[[ RECORDED DATA, beginning ]]

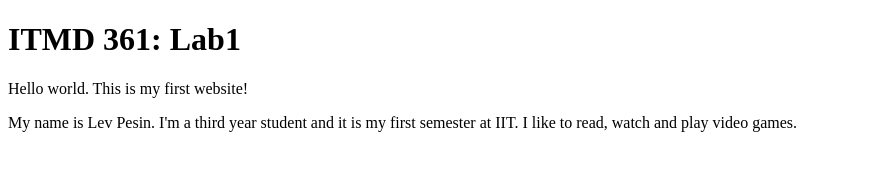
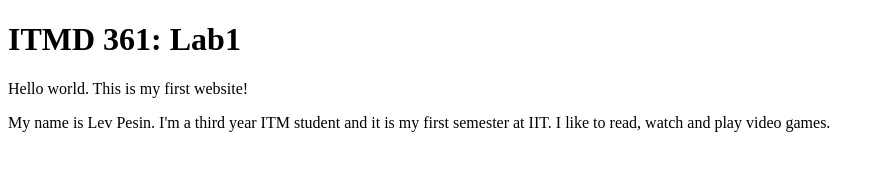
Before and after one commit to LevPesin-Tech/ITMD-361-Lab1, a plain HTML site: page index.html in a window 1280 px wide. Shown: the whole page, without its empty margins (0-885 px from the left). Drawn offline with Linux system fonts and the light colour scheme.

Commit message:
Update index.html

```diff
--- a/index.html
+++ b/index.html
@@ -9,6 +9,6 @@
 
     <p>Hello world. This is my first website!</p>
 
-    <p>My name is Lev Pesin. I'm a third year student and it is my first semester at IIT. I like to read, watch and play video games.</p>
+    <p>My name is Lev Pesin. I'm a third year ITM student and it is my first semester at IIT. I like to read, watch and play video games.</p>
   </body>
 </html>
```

[[ RECORDED DATA, end ]]

## [PROMPT]
Every line above with the string "first" in it needs to be copied.

## [FINISHED EXERCISE]
     <p>Hello world. This is my first website!</p>
-    <p>My name is Lev Pesin. I'm a third year student and it is my first semester at IIT. I like to read, watch and play video games.</p>
+    <p>My name is Lev Pesin. I'm a third year ITM student and it is my first semester at IIT. I like to read, watch and play video games.</p>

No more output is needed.